Start of Data extracts
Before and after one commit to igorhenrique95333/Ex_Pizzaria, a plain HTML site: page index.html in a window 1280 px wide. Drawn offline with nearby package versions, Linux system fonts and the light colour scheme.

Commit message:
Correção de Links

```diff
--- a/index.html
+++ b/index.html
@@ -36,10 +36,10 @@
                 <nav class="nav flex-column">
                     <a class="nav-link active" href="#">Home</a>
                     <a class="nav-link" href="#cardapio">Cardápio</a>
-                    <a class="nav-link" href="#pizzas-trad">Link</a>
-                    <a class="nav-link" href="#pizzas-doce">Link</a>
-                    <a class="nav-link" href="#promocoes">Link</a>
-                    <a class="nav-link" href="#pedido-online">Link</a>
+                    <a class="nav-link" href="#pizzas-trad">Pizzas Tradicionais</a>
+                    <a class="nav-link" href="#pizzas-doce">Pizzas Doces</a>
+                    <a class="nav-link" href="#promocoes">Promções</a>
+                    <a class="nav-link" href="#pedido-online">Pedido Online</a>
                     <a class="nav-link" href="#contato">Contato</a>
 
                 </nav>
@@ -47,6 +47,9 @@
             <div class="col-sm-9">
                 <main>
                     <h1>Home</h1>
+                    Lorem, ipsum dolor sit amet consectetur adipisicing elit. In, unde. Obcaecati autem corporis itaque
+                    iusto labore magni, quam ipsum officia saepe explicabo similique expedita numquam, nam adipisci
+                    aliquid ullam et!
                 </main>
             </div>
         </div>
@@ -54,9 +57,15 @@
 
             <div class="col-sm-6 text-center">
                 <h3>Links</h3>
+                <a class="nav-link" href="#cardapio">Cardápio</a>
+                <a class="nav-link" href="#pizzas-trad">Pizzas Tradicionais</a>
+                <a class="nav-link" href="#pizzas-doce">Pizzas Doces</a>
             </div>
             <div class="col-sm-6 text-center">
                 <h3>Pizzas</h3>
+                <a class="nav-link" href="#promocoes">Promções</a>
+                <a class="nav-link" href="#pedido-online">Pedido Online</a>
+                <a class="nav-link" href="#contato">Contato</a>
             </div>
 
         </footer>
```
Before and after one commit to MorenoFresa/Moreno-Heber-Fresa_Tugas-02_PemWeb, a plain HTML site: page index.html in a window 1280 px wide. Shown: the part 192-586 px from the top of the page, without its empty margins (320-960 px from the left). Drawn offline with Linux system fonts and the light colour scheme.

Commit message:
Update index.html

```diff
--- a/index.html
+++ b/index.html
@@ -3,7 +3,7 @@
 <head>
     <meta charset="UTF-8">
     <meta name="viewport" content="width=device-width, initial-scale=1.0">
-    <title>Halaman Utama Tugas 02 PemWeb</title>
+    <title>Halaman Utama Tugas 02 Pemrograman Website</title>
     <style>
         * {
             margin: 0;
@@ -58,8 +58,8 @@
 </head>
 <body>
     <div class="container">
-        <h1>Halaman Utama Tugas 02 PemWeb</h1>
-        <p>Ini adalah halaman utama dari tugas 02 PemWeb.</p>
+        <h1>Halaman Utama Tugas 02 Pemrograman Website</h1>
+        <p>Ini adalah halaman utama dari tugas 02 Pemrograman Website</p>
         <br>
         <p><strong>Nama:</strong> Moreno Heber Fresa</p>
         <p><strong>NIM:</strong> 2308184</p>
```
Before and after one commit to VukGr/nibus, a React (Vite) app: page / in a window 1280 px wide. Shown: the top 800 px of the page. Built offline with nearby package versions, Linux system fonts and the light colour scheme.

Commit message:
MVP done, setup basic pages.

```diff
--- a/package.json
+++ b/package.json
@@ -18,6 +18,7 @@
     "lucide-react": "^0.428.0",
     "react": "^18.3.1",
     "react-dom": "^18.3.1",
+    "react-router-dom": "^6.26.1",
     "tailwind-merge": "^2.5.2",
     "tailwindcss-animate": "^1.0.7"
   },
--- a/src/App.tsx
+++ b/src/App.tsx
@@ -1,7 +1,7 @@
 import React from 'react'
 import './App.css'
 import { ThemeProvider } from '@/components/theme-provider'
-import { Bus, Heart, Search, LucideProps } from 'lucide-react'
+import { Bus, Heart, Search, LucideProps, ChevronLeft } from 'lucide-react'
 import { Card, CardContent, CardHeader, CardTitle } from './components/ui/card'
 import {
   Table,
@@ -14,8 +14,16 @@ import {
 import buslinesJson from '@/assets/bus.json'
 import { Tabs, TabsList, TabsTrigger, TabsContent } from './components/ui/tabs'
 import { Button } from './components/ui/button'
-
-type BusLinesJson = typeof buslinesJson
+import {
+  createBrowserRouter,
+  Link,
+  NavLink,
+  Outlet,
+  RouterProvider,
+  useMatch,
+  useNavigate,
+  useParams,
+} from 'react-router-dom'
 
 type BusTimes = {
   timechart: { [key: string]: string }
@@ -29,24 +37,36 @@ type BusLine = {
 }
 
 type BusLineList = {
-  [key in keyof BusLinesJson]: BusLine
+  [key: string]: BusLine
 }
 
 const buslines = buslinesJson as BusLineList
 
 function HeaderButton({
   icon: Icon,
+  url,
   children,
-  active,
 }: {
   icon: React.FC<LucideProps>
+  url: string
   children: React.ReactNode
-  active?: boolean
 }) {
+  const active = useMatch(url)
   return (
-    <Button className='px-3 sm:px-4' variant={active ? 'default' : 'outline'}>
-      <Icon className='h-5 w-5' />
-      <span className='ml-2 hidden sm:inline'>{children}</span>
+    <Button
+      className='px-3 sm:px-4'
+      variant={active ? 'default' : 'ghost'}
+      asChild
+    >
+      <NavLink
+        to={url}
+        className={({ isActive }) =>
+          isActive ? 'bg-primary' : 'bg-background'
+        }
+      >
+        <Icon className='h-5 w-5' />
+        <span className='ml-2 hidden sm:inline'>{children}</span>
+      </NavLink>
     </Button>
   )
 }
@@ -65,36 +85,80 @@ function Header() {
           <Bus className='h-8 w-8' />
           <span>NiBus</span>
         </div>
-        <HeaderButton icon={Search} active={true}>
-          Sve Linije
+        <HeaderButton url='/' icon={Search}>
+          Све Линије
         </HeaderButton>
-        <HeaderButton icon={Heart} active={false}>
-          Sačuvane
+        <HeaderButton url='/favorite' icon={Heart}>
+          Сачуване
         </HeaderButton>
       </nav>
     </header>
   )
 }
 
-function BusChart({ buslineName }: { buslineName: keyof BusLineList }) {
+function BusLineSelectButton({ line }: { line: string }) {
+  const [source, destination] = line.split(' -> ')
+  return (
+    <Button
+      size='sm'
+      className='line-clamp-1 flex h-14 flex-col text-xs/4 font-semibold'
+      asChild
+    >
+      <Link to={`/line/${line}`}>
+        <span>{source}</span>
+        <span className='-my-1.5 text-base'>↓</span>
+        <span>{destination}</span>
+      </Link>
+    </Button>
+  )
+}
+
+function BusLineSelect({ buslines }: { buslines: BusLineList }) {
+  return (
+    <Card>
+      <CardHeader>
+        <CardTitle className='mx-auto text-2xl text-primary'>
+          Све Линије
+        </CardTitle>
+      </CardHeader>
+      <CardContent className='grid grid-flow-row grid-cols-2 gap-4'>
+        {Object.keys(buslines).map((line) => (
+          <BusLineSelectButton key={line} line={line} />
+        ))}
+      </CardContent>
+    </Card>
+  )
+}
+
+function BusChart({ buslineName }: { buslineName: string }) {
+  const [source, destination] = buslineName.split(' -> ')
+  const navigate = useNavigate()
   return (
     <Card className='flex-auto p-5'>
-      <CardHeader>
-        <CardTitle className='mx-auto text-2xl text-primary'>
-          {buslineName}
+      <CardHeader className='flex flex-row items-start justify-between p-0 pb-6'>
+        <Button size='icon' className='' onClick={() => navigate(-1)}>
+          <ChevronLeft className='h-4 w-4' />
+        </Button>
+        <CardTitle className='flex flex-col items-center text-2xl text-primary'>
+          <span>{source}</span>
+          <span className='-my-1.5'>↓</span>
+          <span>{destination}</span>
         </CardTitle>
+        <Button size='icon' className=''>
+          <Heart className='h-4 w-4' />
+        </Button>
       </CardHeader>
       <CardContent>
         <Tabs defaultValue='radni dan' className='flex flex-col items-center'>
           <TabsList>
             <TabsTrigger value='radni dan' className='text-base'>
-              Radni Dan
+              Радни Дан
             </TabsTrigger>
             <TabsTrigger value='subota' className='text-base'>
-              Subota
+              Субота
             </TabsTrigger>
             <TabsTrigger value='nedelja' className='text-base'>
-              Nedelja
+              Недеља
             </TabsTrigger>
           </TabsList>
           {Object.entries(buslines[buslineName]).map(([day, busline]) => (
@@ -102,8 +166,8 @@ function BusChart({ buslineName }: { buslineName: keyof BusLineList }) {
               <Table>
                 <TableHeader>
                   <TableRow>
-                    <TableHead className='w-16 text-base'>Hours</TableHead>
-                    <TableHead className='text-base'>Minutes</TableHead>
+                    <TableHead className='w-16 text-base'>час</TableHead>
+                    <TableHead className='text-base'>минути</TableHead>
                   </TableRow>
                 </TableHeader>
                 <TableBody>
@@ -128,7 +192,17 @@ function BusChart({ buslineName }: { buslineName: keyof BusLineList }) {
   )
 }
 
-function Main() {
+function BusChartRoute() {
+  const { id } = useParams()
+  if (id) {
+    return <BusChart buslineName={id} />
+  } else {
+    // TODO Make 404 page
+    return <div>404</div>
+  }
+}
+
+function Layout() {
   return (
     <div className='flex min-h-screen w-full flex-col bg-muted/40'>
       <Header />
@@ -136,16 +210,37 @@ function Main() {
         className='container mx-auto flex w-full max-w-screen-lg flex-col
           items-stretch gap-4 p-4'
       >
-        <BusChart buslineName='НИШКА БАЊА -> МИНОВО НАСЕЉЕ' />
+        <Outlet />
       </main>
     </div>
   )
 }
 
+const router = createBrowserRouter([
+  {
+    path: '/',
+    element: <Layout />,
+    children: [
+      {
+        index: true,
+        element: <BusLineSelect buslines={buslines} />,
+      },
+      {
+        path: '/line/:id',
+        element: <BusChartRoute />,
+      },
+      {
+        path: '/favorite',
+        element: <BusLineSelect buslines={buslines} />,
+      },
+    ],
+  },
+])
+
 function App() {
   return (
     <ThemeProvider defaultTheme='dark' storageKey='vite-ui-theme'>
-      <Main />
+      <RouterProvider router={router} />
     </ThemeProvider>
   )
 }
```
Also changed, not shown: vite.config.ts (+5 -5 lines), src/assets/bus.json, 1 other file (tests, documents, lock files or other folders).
End of Data extracts
> **What is needed**:
Look through the material above. Copy each line where the word "CardHeader" appears.

> **Exercise response**:
 import { Card, CardContent, CardHeader, CardTitle } from './components/ui/card'
+      <CardHeader>
+      </CardHeader>
-      <CardHeader>
+      <CardHeader className='flex flex-row items-start justify-between p-0 pb-6'>
       </CardHeader>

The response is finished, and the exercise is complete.